“If you insist.” Seamus goes to the fridge for a beer, since we drank all the cider. I wait for his reaction with a buzzed grin. “Where is all the Stella!” There is no beer in the fridge, because I drank it all the other day after a long night at work.
“Can you go to the store?,” I ask, widening my big, blue eyes to make him feel guilty. “I’m tired and cold.” Seamus is the laziest bastard on the planet, but I know he’ll do it for me, because he’s secretly in love with me. It might sound cocky, but it’s true. It sucks for him, because the Stella was technically his.
My great-great-aunt Barb taught me that you always keep your best friends’ liquor in your house if you’re a good person. She used to have us sneak airplane bottles of whiskey into the nursing home for the two men in her life (both named Jack, as convenience would have it). Jack one liked Makers Mark, and Jack two liked Jim Beam. Jack one was a douchebag, if you ask me. Now, Jack two, I could respect, because I never held up well against Jim Beam, and as far as I know, Jim Beam was not Jack two’s primary reason for shitting his Depends. Barb never drank either Jack’s whiskey. She knew how to keep it chill like a true gangster, and I just don’t have her collectedness. But I digress.

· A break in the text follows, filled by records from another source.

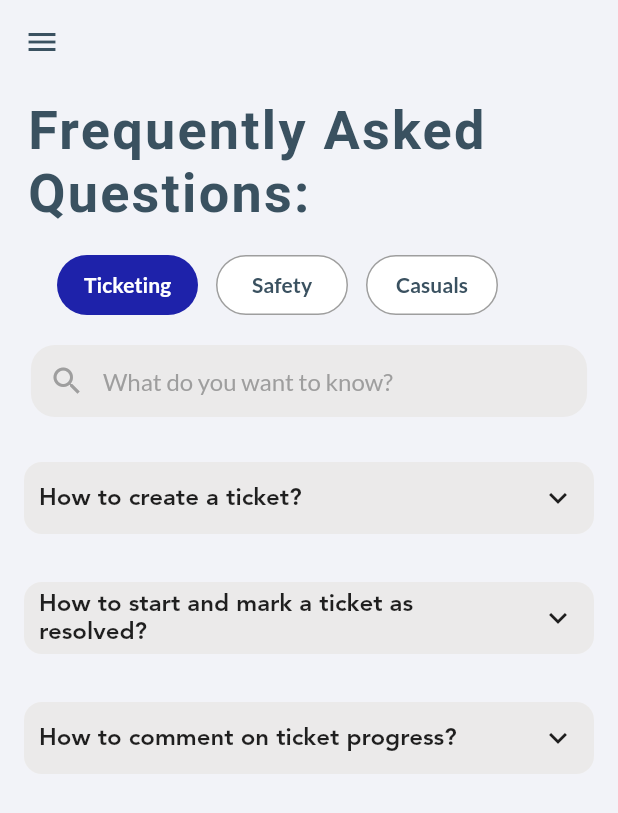
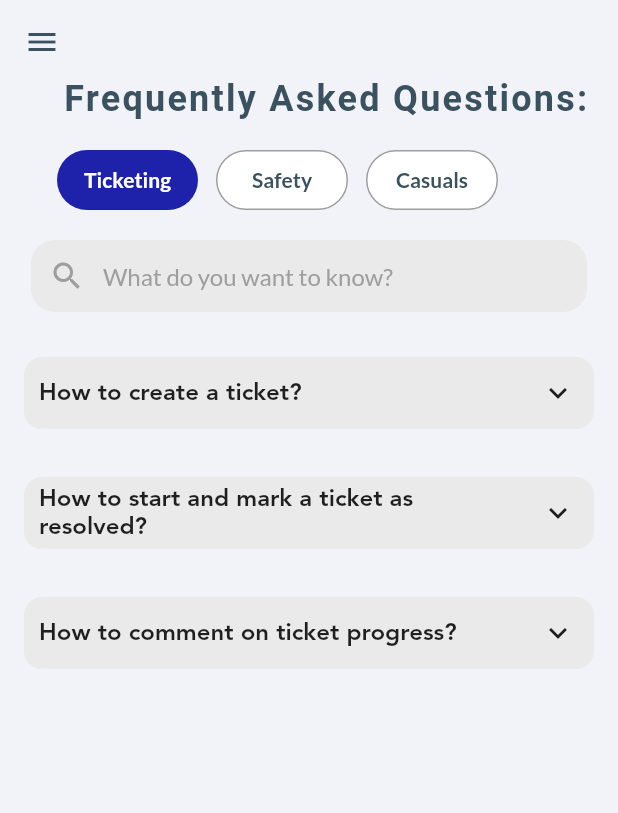
Before and after one commit to ChegeBryan/scholarships, a Flutter app: the FaqScreen screen opened by its route, after a tap on "Ticketing", on a phone screen of 412 x 824 dp. Shown: the top 813 px of the screen. Run offline on Flutter 3.47's test engine with Material 2 defaults, Android fonts, the phone set to English and light mode, and no system bars; our stand-ins replace flutter_custom_clippers, photo_view, shared_preferences, transparent_image; accounts and stored records are empty; Roboto replaces fonts that are missing (AvenirLTStd-MediumRegular).

Commit message:
Reduce app bar size and title font size

```diff
--- a/lib/faq_screen.dart
+++ b/lib/faq_screen.dart
@@ -29,10 +29,9 @@ class _FaqScreenState extends State<FaqScreen> {
   Widget build(BuildContext context) {
     Widget appBar = SliverAppBar(
       pinned: false,
-      floating: true,
-      expandedHeight: 150.0,
+      expandedHeight: 80.0,
       flexibleSpace: FlexibleSpaceBar(
-        titlePadding: EdgeInsets.fromLTRB(18.0, 0, 0, 0),
+        titlePadding: EdgeInsets.fromLTRB(42.0, 0, 0, 0),
         title: ConstrainedBox(
           constraints: BoxConstraints(
             maxWidth: MediaQuery.of(context).size.width * 0.7,
@@ -42,7 +41,7 @@ class _FaqScreenState extends State<FaqScreen> {
             style: TextStyle(
                 color: Color(0xff3A5160),
                 fontWeight: FontWeight.bold,
-                fontSize: 24.0,
+                fontSize: 16.0,
                 fontFamily: 'AvenirLTStd-MediumRegular',
                 letterSpacing: 1.0),
           ),
```
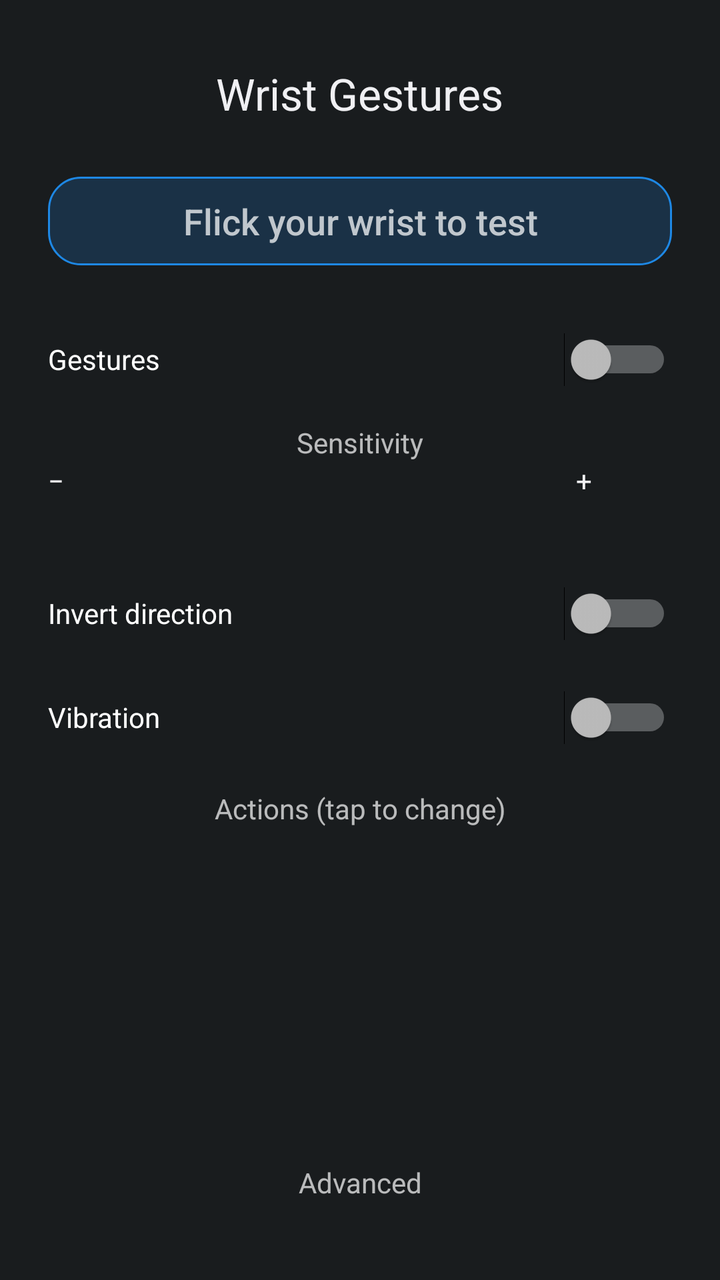
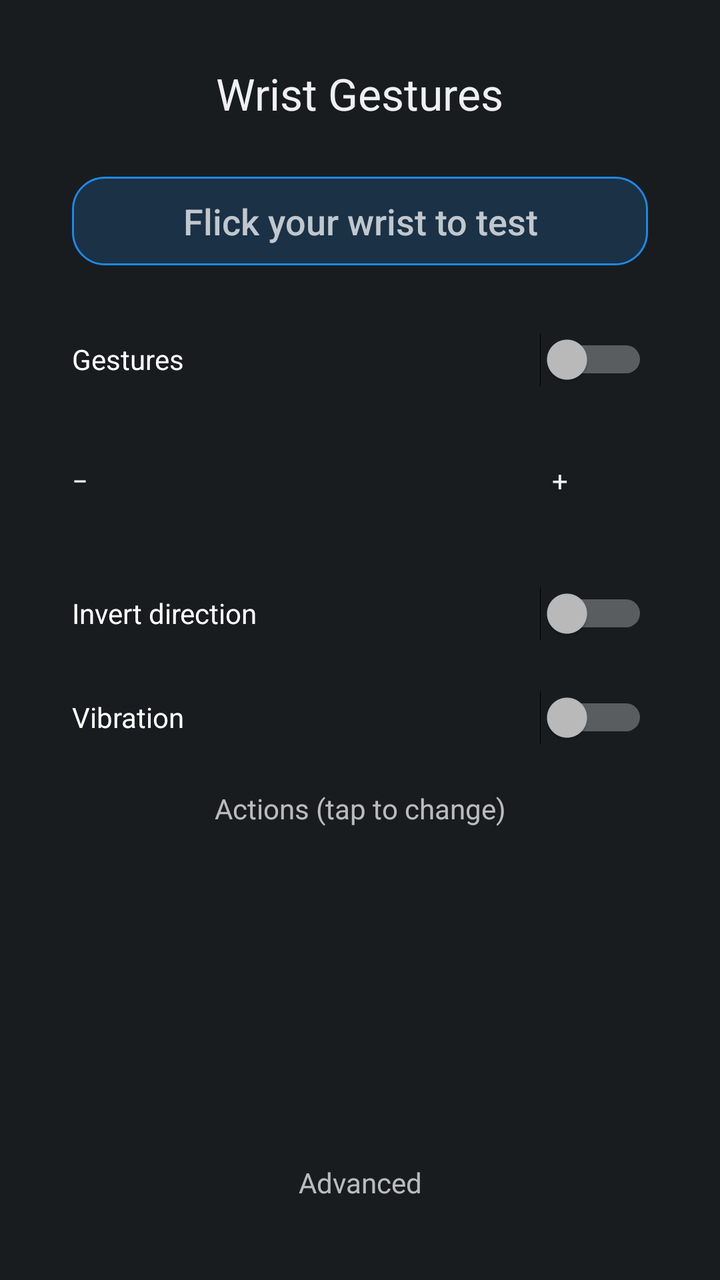

Screens rendered from an Android XML layout before and after an edit, with the pre-edit source and the edit as a unified diff.
<!-- AndroidManifest.xml: application theme android:Theme.DeviceDefault -->
<!-- res/layout/activity_main.xml -->
<?xml version="1.0" encoding="utf-8"?>
<ScrollView xmlns:android="http://schemas.android.com/apk/res/android"
    android:id="@+id/scroll"
    android:layout_width="match_parent"
    android:layout_height="match_parent"
    android:focusable="true"
    android:focusableInTouchMode="true"
    android:scrollbars="none">

    <LinearLayout
        android:layout_width="match_parent"
        android:layout_height="wrap_content"
        android:gravity="center_horizontal"
        android:orientation="vertical"
        android:paddingHorizontal="@dimen/round_padding_horizontal"
        android:paddingVertical="@dimen/round_padding_vertical">

        <TextView
            android:layout_width="wrap_content"
            android:layout_height="wrap_content"
            android:text="@string/app_name"
            android:textAppearance="@android:style/TextAppearance.DeviceDefault.Large" />

        <TextView
            android:id="@+id/service_status"
            style="@style/Caption"
            android:layout_marginBottom="8dp" />

        
        <TextView
            android:id="@+id/last_gesture"
            android:layout_width="match_parent"
            android:layout_height="wrap_content"
            android:background="@drawable/test_area"
            android:gravity="center"
            android:padding="10dp"
            android:text="@string/test_prompt"
            android:textAppearance="@android:style/TextAppearance.DeviceDefault.Medium" />

        <TextView
            android:id="@+id/live_values"
            style="@style/Caption"
            android:fontFamily="monospace" />

        <Switch
            android:id="@+id/enabled_switch"
            style="@style/Row"
            android:text="@string/enabled" />

        
        <TextView
            style="@style/Caption"
            android:layout_marginTop="8dp"
            android:text="@string/sensitivity" />

        <LinearLayout
            android:layout_width="match_parent"
            android:layout_height="wrap_content"
            android:gravity="center_vertical"
            android:orientation="horizontal">

            <Button
                android:id="@+id/sensitivity_minus"
                android:layout_width="48dp"
                android:layout_height="48dp"
                android:text="@string/minus" />

            <TextView
                android:id="@+id/sensitivity_value"
                android:layout_width="0dp"
                android:layout_height="wrap_content"
                android:layout_weight="1"
                android:gravity="center" />

            <Button
                android:id="@+id/sensitivity_plus"
                android:layout_width="48dp"
                android:layout_height="48dp"
                android:text="@string/plus" />
        </LinearLayout>

        <Switch
            android:id="@+id/invert_switch"
            style="@style/Row"
            android:text="@string/invert" />

        <Switch
            android:id="@+id/haptics_switch"
            style="@style/Row"
            android:text="@string/haptics" />

        
        <TextView
            style="@style/Caption"
            android:layout_marginTop="12dp"
            android:text="@string/actions_header" />

        <Button
            android:id="@+id/action_flick_out"
            style="@style/Row" />

        <Button
            android:id="@+id/action_flick_in"
            style="@style/Row" />

        <Button
            android:id="@+id/action_shake"
            style="@style/Row" />

        
        <TextView
            style="@style/Caption"
            android:layout_marginTop="12dp"
            android:text="@string/advanced_header" />

        <Button
            android:id="@+id/axis_button"
            style="@style/Row" />

        <Button
            android:id="@+id/open_accessibility"
            style="@style/Row"
            android:text="@string/open_accessibility" />

        <TextView
            style="@style/Caption"
            android:layout_marginTop="8dp"
            android:text="@string/enable_hint" />
    </LinearLayout>
</ScrollView>
<!-- resources referenced by this layout -->
<resources>
  <dimen name="round_padding_horizontal">24dp</dimen>
  <dimen name="round_padding_vertical">32dp</dimen>
  <!-- drawable test_area (drawable) -->
  <?xml version="1.0" encoding="utf-8"?>
  <shape xmlns:android="http://schemas.android.com/apk/res/android">
      <solid android:color="#331E88E5" />
      <stroke
          android:width="1dp"
          android:color="#FF1E88E5" />
      <corners android:radius="16dp" />
  </shape>
  <string name="actions_header">Actions (tap to change)</string>
  <string name="advanced_header">Advanced</string>
  <string name="app_name">Wrist Gestures</string>
  <string name="enable_hint">If the service is not listed in the settings, enable it from a computer with adb. The command is in the README.</string>
  <string name="enabled">Gestures</string>
  <string name="haptics">Vibration</string>
  <string name="invert">Invert direction</string>
  <string name="minus">−</string>
  <string name="open_accessibility">Accessibility settings</string>
  <string name="plus">+</string>
  <string name="sensitivity">Sensitivity</string>
  <string name="test_prompt">Flick your wrist to test</string>
  <style name="Caption">
          <item name="android:layout_width">match_parent</item>
          <item name="android:layout_height">wrap_content</item>
          <item name="android:gravity">center</item>
          <item name="android:textAppearance">@android:style/TextAppearance.DeviceDefault.Small</item>
          <item name="android:textColor">#B3FFFFFF</item>
      </style>
  <style name="Row">
          <item name="android:layout_width">match_parent</item>
          <item name="android:layout_height">wrap_content</item>
          <item name="android:layout_marginTop">4dp</item>
          <item name="android:minHeight">48dp</item>
          <item name="android:textAllCaps">false</item>
      </style>
</resources>

<!-- the commit's change to res/layout/activity_main.xml (unified diff, before → after) -->
@@ -40,7 +40,7 @@
         <TextView
             android:id="@+id/live_values"
             style="@style/Caption"
-            android:fontFamily="monospace" />
+            android:maxLines="1" />
 
         <Switch
             android:id="@+id/enabled_switch"
@@ -49,9 +49,9 @@
 
         
         <TextView
+            android:id="@+id/sensitivity_caption"
             style="@style/Caption"
-            android:layout_marginTop="8dp"
-            android:text="@string/sensitivity" />
+            android:layout_marginTop="8dp" />
 
         <LinearLayout
             android:layout_width="match_parent"
@@ -70,7 +70,8 @@
                 android:layout_width="0dp"
                 android:layout_height="wrap_content"
                 android:layout_weight="1"
-                android:gravity="center" />
+                android:gravity="center"
+                android:textAppearance="@android:style/TextAppearance.DeviceDefault.Large" />
 
             <Button
                 android:id="@+id/sensitivity_plus"
<!-- resource entries referenced after the edit -->
@@ -1,6 +1,6 @@
 <!-- resources referenced by this layout -->
 <resources>
-  <dimen name="round_padding_horizontal">24dp</dimen>
+  <dimen name="round_padding_horizontal">36dp</dimen>
   <dimen name="round_padding_vertical">32dp</dimen>
   <!-- drawable test_area (drawable) -->
   <?xml version="1.0" encoding="utf-8"?>
@@ -21,7 +21,6 @@
   <string name="minus">−</string>
   <string name="open_accessibility">Accessibility settings</string>
   <string name="plus">+</string>
-  <string name="sensitivity">Sensitivity</string>
   <string name="test_prompt">Flick your wrist to test</string>
   <style name="Caption">
           <item name="android:layout_width">match_parent</item>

“Ugh…I hate you…What do you want?”
“Whatever you want, dude. But actually there’s this place down the street that sells decent white wine for like five bucks on sale, and I don’t really know what’s wrong with it. I think it’s actually a mistake. Go grab a couple bottles of that, and we can get house-wife status together. C’mon. I have new yarn. We can scarf-knit race.
“It’s winter! You want white wine?”
“Yeah please…Or surprise me. I don’t care. Grab a bottle of Fernet, actually. We can Skype Hem!” Seamus doesn’t really like Hemingway. He thinks he’s a bad influence on me, but I can’t honestly say who is worse. And Seamus has only met Hem once. “OK we don’t have to Skype Hem, but just get ye’ to the store! Jesus, man, I can feel the sobriety coming on…ain’t nobody got time to be hungover at eight PM.”
After he leaves, I open the fridge to look for some food. I only have some leftover dumplings from a couple days ago. Vanessa has hummus, and Eddie has spaghetti and meatballs. I cut off half a meatball and gulp it down, ravenous. To cover my tracks, I turn the remaining meatball half on its side, propping it up against some spaghetti to make it look whole. Hopefully, Eddie will be high when he eats it and not really notice or remember the strange half-meatball. Then, I take a few spoonfuls of Vanessa’s hummus. Fuck…it’s so good. I eat half of the tub before putting it back. I will buy her a new one later. Or something.
When Seamus gets back, he pulls out two bottles of cold Chardonnay.
“Woooo–the housewife hour is upon us!”
“Woo!” He smiles, clearly priding himself on his ability to stir up some enthusiasm from my normal monotonous stoicism.
“Oh! There you are! With the sun setting so early in the winter, there are only so many hours in a day I can see you when you’re not smiling.”
“Cheers, dude.” I open the two bottles, and we drink straight from them, like the fancy people that we are.
“Something like that.”